I’m sure there are some of you who think you’re good at doing multiple things at once. You aren’t. Accept that. It only leads to doing multiple things less effectively than focusing attention on one at a time.
Instead plan better so you can take advantage of natural gaps where you’re waiting on something before you can take the next step in a task. Plan how to efficiently fill the gaps in time.
Even better rethink the concept of multitasking. Think multipurposing. Think about the many different things you want to accomplish and how you can do one task to help you make progress on multiple projects.
I guarantee there are many opportunities for you to do this if you’re willing to think a little differently about what you’d like to accomplish and how you can accomplish them.
Download a free sample from my book, Design Fundamentals.
Awesome post, I love the concept of multi-purposing. 😀
Kill 2 birds with one stone is always one of my favorite sayings.
I have a good friend in Texas, we talk on IM. He told me years ago that people don’t multi-task well, though I haven’t quite mastered not doing it myself. I notice that trying to mix work with entertainment for example yields to pretty much no results for me. So I have to separate blocks of time where I devote myself to something. I can do one task after another, but not 2 or 3 simultaneously.
I remember reading that a lot of jobs wanted people that could multi-task, I believe that’s when I had picked up the habit. But now I will be working on breaking it.
I believe filling multiple purposes with a single task is a powerful workflow, but people still need to be aware of the multi-tasking trap and actively not do it. I certainly think if people feel all the benefits they will gain from a single task, they will try less to do more than what they can in the same time block.

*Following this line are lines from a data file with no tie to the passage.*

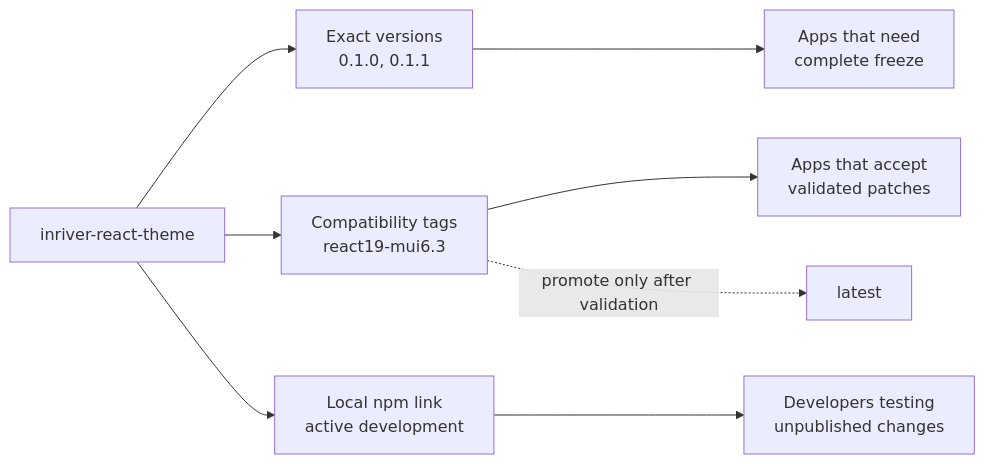
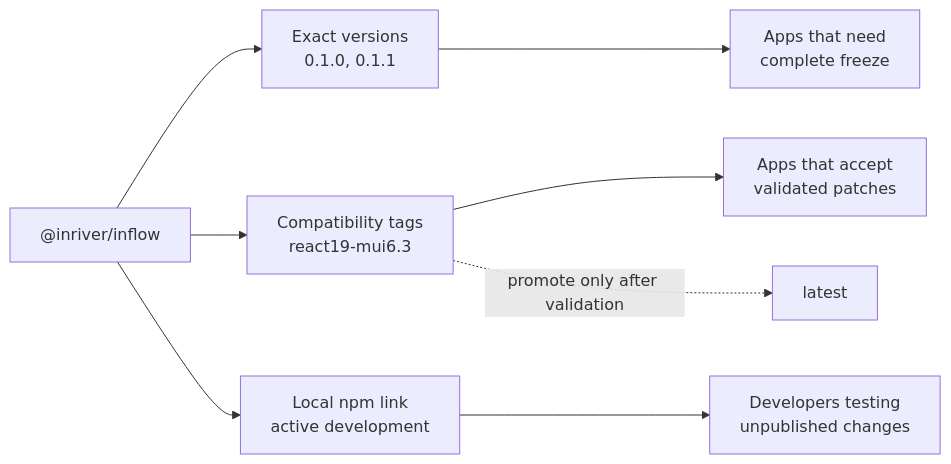
Before and after one commit to inRiver/inflow-react: the first of 2 diagrams in README.md, drawn with Mermaid. The commit also changed other lines of this file and 12 other files, not shown here.

````diff
--- a/README.md
+++ b/README.md
@@ -32,12 +34,12 @@
 ```mermaid
 flowchart LR
-  ThemeRepo["inriver-react-theme"] --> Exact["Exact versions\n0.1.0, 0.1.1"]
+  ThemeRepo["@inriver/inflow"] --> Exact["Exact versions\n0.1.0, 0.1.1"]
   ThemeRepo --> Tags["Compatibility tags\nreact19-mui6.3"]
   ThemeRepo --> Local["Local npm link\nactive development"]
 
   Exact --> FrozenApps["Apps that need\ncomplete freeze"]
   Tags --> StableApps["Apps that accept\nvalidated patches"]
   Local --> DevApps["Developers testing\nunpublished changes"]
 
   Tags -. "promote only after validation" .-> Latest["latest"]
 ```
````
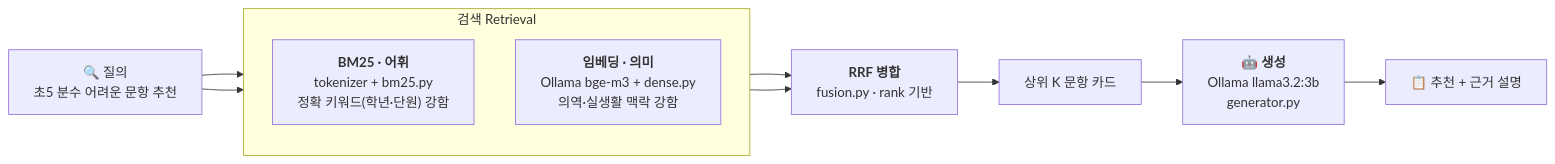
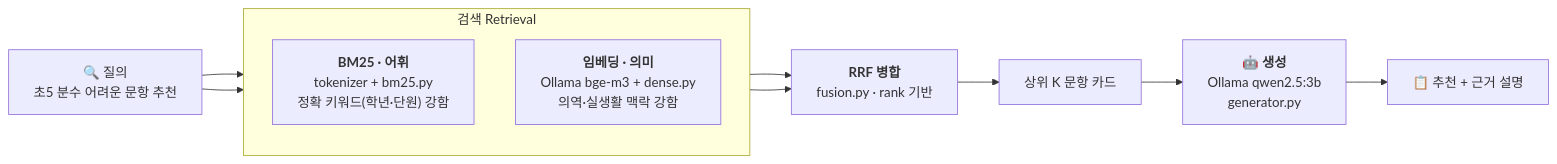
The diagram in README.md (byunkyusup/A005-math-item-hybrid-rag), drawn with Mermaid before and after one commit. The commit also changed other lines of this file and 1 other file, not shown here.

First line of the commit message:
feat: 생성 모델 llama3.2:3b → qwen2.5:3b (한국어 품질 개선)

````diff
--- a/README.md
+++ b/README.md
@@ -55,19 +55,19 @@
 ```mermaid
 flowchart LR
     Q["🔍 질의<br/>초5 분수 어려운 문항 추천"]
 
     subgraph R["검색 Retrieval"]
         direction TB
         BM25["<b>BM25 · 어휘</b><br/>tokenizer + bm25.py<br/>정확 키워드(학년·단원) 강함"]
         DENSE["<b>임베딩 · 의미</b><br/>Ollama bge-m3 + dense.py<br/>의역·실생활 맥락 강함"]
     end
 
     RRF["<b>RRF 병합</b><br/>fusion.py · rank 기반"]
     TOPK["상위 K 문항 카드"]
-    GEN["🤖 <b>생성</b><br/>Ollama llama3.2:3b<br/>generator.py"]
+    GEN["🤖 <b>생성</b><br/>Ollama qwen2.5:3b<br/>generator.py"]
     OUT["📋 추천 + 근거 설명"]
 
     Q --> BM25 --> RRF
     Q --> DENSE --> RRF
     RRF --> TOPK --> GEN --> OUT
 ```
````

“Don’t bite off more than you can chew.” 😛
Thanks Daquan. I don’t think anyone can literally multi-task. We can all do more than one thing as long as most of them don’t involve cognition. As soon as we need to think and focus we can really only do one thing.

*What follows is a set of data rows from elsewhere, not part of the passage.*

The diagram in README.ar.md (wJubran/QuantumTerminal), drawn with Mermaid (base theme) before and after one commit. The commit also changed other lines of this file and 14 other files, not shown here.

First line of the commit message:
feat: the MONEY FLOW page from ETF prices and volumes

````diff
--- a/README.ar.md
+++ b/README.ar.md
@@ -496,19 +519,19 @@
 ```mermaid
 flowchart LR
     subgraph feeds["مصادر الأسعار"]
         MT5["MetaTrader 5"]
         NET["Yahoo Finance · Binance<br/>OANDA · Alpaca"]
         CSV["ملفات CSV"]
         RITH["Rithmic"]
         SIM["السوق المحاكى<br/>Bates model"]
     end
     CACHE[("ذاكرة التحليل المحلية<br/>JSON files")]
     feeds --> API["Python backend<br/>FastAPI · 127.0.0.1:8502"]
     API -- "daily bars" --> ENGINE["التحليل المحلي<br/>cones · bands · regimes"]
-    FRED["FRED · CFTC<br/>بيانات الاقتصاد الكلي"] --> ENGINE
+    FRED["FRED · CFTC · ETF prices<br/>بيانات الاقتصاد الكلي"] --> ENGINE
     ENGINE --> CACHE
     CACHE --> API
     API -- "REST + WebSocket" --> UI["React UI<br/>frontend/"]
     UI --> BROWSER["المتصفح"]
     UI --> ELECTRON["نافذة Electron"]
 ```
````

What most people call multi-tasking is really just bouncing back and forth between different tasks. That’s counter productive. I think there are ways you can efficiently bounce back and forth between different tasks, depending on the tasks.
Somewhere along the way I tried this multipurposing thing and found it helped me be more productive so I’m sticking with it.
Multi-tasking sounds like it should help you get more done, but all the studies I’ve seen say it doesn’t. You end up doing each task a little less well because of the diverted attention. I think it makes people feel like they did more, when the truth is they didn’t.